For example, if you are OK with the idea of talking about your trauma with a therapist, trauma-focused talk therapy would be a good fit. If you know that you’ll forget to take medications on a steady basis, drug therapy might not be the best choice for you.

Once treatment starts, you should stay an active player in your care. Depending on the treatment, that could mean doing some work on your own between appointments, or taking your medication as directed.

#2: You follow a proven treatment

There are a LOT of treatments available for PTSD, but evidence-based treatment has the best chance of working. Evidence-based treatment—both talk therapy and drug therapy—is treatment that has been proven to work for many people in multiple high-quality research studies.

Among evidence-based treatments, one type stands out: trauma-focused psychotherapy. It is the most effective PTSD treatment.

“Trauma-focused” means that the treatment focuses on the memory of the trauma or its meaning. There are different types of trauma-focused psychotherapy. Some names you might hear are Prolonged Exposure, Cognitive Processing Therapy and EMDR. In trauma-focused psychotherapy, you’ll meet with your provider once or twice a week for about 4 months. Treatment is time-limited.

Medication—drug therapy—also treats PTSD well. The evidence-based medications that have been shown to work best are sertraline (Zoloft), paroxetine (Paxil), fluoxetine (Prozac), and venlafaxine (Effexor). If you choose medication to treat PTSD, you’ll need to keep taking it for it to keep working.

There are other treatments available.
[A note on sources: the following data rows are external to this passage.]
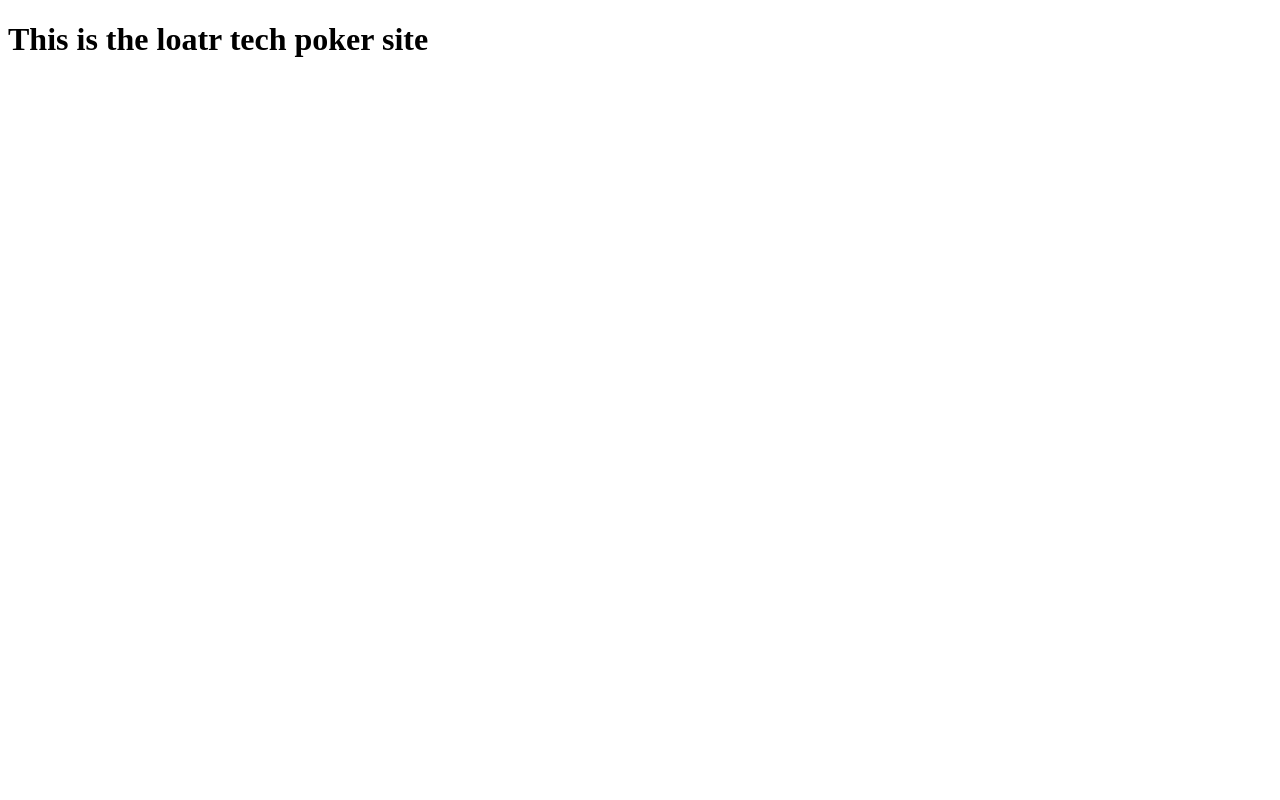
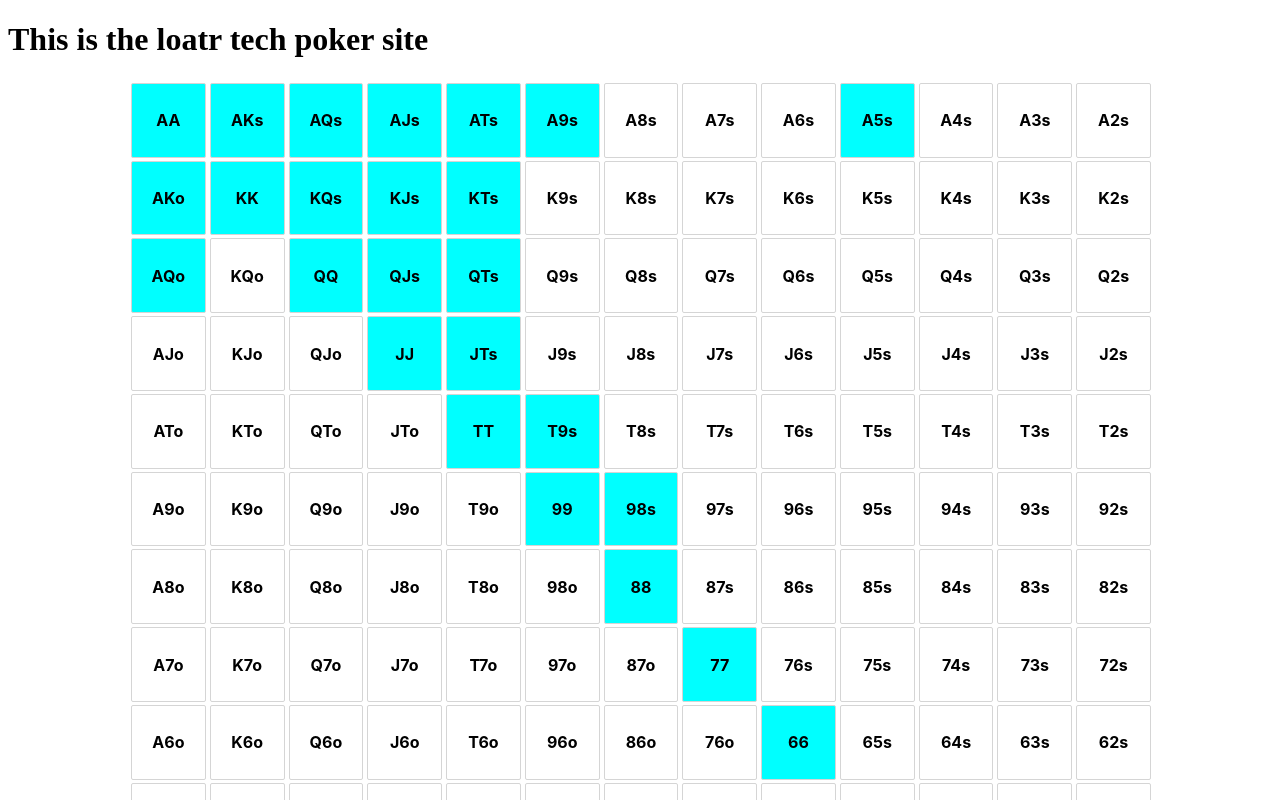
Before and after one commit to loatr-tech/poker, an Angular app: page / in a window 1280 px wide. Shown: the top 800 px of the page. Built offline with nearby package versions, Linux system fonts and the light colour scheme.

Commit message:
Add poker chart component

```diff
--- a/angular.json
+++ b/angular.json
@@ -15,7 +15,7 @@
       },
       "root": "",
       "sourceRoot": "src",
-      "prefix": "app",
+      "prefix": "pk",
       "architect": {
         "build": {
           "builder": "@angular-devkit/build-angular:browser",
--- /dev/null
+++ b/src/app/_models/poker-hands.ts
@@ -0,0 +1,10 @@
+import { ACTION } from "../_utils/poker-constants";
+
+export class PokerHands {
+  hands: string;
+  action: ACTION = ACTION.FOLD;
+
+  constructor(hands: string) {
+    this.hands = hands;
+  }
+}
--- /dev/null
+++ b/src/app/_utils/poker-constants.ts
@@ -0,0 +1,26 @@
+export const POKER_SIZE = ['A','K','Q','J','T','9','8','7','6','5','4','3','2'];
+export const POKER_ORDER: any = {
+  'A': 0,
+  'K': 1,
+  'Q': 2,
+  'J': 3,
+  'T': 4,
+  '9': 5,
+  '8': 6,
+  '7': 7,
+  '6': 8,
+  '5': 9,
+  '4': 10,
+  '3': 11,
+  '2': 12,
+};
+
+export enum ACTION {
+  'LIMP',
+  'CALL',
+  'FOLD',
+  'BLUFF',
+  'TWO_BET',
+  'THREE_BET',
+  'FOUR_BET'
+};
--- a/src/app/app.component.html
+++ b/src/app/app.component.html
@@ -1 +1,2 @@
 <h1>This is the loatr tech poker site</h1>
+<pk-poker-chart></pk-poker-chart>
--- a/src/app/app.module.ts
+++ b/src/app/app.module.ts
@@ -3,10 +3,12 @@ import { BrowserModule } from '@angular/platform-browser';
 
 import { AppRoutingModule } from './app-routing.module';
 import { AppComponent } from './app.component';
+import { PokerChartComponent } from './poker-chart/poker-chart.component';
 
 @NgModule({
   declarations: [
-    AppComponent
+    AppComponent,
+    PokerChartComponent
   ],
   imports: [
     BrowserModule.withServerTransition({ appId: 'serverApp' }),
--- /dev/null
+++ b/src/app/poker-chart/poker-chart.component.html
@@ -0,0 +1,11 @@
+<section
+  class="pk-chart-row"
+  *ngFor="let rows of chartMatrix">
+  <div
+    class="pk-chart-cell-container"
+    *ngFor="let hands of rows">
+    <div class="pk-chart-cell" [class.action--two-bet]="hands.action === ACTION.TWO_BET">
+      <span class="pk-chart-text">{{hands.hands}}</span>
+    </div>
+  </div>
+</section>
--- /dev/null
+++ b/src/app/poker-chart/poker-chart.component.scss
@@ -0,0 +1,50 @@
+:host {
+  max-width: 1024px;
+  display: block;
+  margin: 0 auto;
+  font-size: 16px;
+  .pk-chart-row {
+    display: flex;
+    align-items: center;
+
+    .pk-chart-cell-container {
+      flex: 1;
+      padding: 3px 3px 0 3px;
+
+      .pk-chart-cell {
+        border: 1px solid #d5d5d5;
+        width: 100%;
+        padding-top: 100%;
+        position: relative;
+        border-radius: 2px;
+
+        .pk-chart-text {
+          position: absolute;
+          top: 50%;
+          left: 50%;
+          transform: translate(-50%, -50%);
+          font-family: -apple-system, BlinkMacSystemFont, "Segoe UI", Roboto, "Helvetica Neue", Arial, "Noto Sans", sans-serif, "Apple Color Emoji", "Segoe UI Emoji", "Segoe UI Symbol", "Noto Color Emoji";
+          font-weight: bold;
+        }
+      }
+    }
+  }
+
+
+  @media (max-width: 768px) {
+    font-size: 13px;
+    .pk-chart-row .pk-chart-cell-container {
+      padding: 2px 2px 0 2px;
+    }
+  }
+  @media (max-width: 576px) {
+    font-size: 10px;
+    .pk-chart-row .pk-chart-cell-container {
+      padding: 1px 1px 0 2px;
+    }
+  }
+}
+
+.action--two-bet {
+  background-color: aqua;
+}
--- /dev/null
+++ b/src/app/poker-chart/poker-chart.component.ts
@@ -0,0 +1,48 @@
+import { Component, OnInit } from '@angular/core';
+import { POKER_SIZE, POKER_ORDER, ACTION } from '../_utils/poker-constants';
+import { PokerHands } from '../_models/poker-hands';
+
+const HAHA = ['66','77','88','99','AQo','AKo','AA','AKs','AQs','AJs','ATs','A9s','A5s','KK','QQ','JJ','TT','KTs','QTs','JTs','98s','T9s','QJs','KJs','KQs'];
+
+@Component({
+  selector: 'pk-poker-chart',
+  templateUrl: './poker-chart.component.html',
+  styleUrls: ['./poker-chart.component.scss']
+})
+export class PokerChartComponent implements OnInit {
+
+  chartMatrix: PokerHands[][] = [];
+  ACTION = ACTION;
+
+  constructor() { }
+
+  ngOnInit(): void {
+    const chartMatrix: any[] = [];
+    for (let i = 0; i < POKER_SIZE.length; i++) {
+      const row = [];
+      const firstCard = POKER_SIZE[i];
+      for (let j = 0; j < POKER_SIZE.length; j++) {
+        const secondCard = POKER_SIZE[j];
+        const suit = j > i ? 's' : (j < i ? 'o' : '');
+        const pair = j > i ? `${firstCard}${secondCard}` : `${secondCard}${firstCard}`;
+        row.push(new PokerHands(`${pair}${suit}`));
+      }
+      chartMatrix.push(row);
+    }
+
+    HAHA.forEach(element => {
+      const [firstCard, secondCard, suit] = element.split('');
+      const firstCardPos = POKER_ORDER[firstCard];
+      const secondCardPos = POKER_ORDER[secondCard];
+      if (suit === 's') {
+        const [i, j] = [firstCardPos, secondCardPos].sort();
+        chartMatrix[i][j].action = ACTION.TWO_BET;
+      } else {
+        const [j, i] = [firstCardPos, secondCardPos].sort();
+        chartMatrix[i][j].action = ACTION.TWO_BET;
+      }
+    });
+    this.chartMatrix = chartMatrix;
+  }
+
+}
--- a/src/index.html
+++ b/src/index.html
@@ -2,7 +2,7 @@
 <html lang="en">
 <head>
   <meta charset="utf-8">
-  <title>Poker</title>
+  <title>Loatr Tech Poker</title>
   <base href="/">
   <meta name="viewport" content="width=device-width, initial-scale=1">
   <link rel="icon" type="image/x-icon" href="favicon.ico">
```
Also changed, not shown: src/app/app-routing.module.ts (+5 -3 lines), 2 other files (tests, documents, lock files or other folders).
If you are happy with a treatment we have not listed here, there is no need to change it. Sometimes people may choose a treatment that does not have a strong evidence base, and that treatment may be helpful.
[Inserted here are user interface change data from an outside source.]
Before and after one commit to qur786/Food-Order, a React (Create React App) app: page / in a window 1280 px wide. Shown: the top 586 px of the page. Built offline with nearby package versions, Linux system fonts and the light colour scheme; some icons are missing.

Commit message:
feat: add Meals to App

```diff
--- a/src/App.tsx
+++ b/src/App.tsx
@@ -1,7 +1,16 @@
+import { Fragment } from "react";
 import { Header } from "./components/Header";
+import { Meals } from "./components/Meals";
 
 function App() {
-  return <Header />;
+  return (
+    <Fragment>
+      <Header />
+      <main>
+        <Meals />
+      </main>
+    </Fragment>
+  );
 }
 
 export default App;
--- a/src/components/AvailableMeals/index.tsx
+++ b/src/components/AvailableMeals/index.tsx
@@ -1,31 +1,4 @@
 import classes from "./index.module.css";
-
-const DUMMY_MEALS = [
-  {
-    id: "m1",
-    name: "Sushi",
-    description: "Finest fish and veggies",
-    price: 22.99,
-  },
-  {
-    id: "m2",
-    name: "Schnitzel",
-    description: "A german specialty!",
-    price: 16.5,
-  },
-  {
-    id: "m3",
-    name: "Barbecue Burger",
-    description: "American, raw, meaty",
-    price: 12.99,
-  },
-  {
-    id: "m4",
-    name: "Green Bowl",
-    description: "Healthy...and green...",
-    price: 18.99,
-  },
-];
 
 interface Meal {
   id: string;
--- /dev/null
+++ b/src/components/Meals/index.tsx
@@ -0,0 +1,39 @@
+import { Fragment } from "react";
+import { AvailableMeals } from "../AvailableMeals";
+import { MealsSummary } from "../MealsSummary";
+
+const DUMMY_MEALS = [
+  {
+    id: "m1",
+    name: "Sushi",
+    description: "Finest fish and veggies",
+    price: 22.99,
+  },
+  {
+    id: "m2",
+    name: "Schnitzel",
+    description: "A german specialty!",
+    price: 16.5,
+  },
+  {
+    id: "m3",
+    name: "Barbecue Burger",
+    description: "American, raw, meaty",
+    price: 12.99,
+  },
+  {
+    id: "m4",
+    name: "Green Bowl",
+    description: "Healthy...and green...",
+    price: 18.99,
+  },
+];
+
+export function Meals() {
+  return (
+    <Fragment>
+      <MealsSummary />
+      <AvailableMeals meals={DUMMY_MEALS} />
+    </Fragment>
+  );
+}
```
But there is one type of treatment that does not help with PTSD symptoms and can in fact be harmful: benzodiazepines—or “benzos.” Some names you may have heard are alprazolam (Xanax), clonazepam (Klonopin), diazepam (Valium), lorazepam (Ativan), and temazepam (Restoril). Benzos are sometimes prescribed short-term to treat extreme anxiety, panic, or sleep problems.

In the long-term, though, they can be addictive, cause other mental health problems, and make talk therapy less effective. If you are taking benzos for PTSD, work with your provider about making a plan to stop. There are other treatments that are safer and more effective.

         LEARN MORE:

#3 Your progress is measured

Without checking your blood pressure or your weight, how would you know if your high blood pressure (hypertension) treatment or diet was working?  It’s the same with PTSD.

With the best PTSD treatment, your provider will monitor how you are doing. One way to do this is to have you fill out a brief questionnaire to measure your progress from time to time. Your provider will review the results with you, and discuss what they mean for your treatment. If you are not seeing the results you want, you and your provider can talk about other treatment options to try.

       LEARN MORE:

  • VA is using measurement-based care to track patients’ progress and make sure treatment is working.
  • Remember: Quality care for PTSD can take many forms. Seeking out these signs of good care in your PTSD treatment can keep you on the road to feeling better.


Get Updates

Subscribe to Receive
Email Updates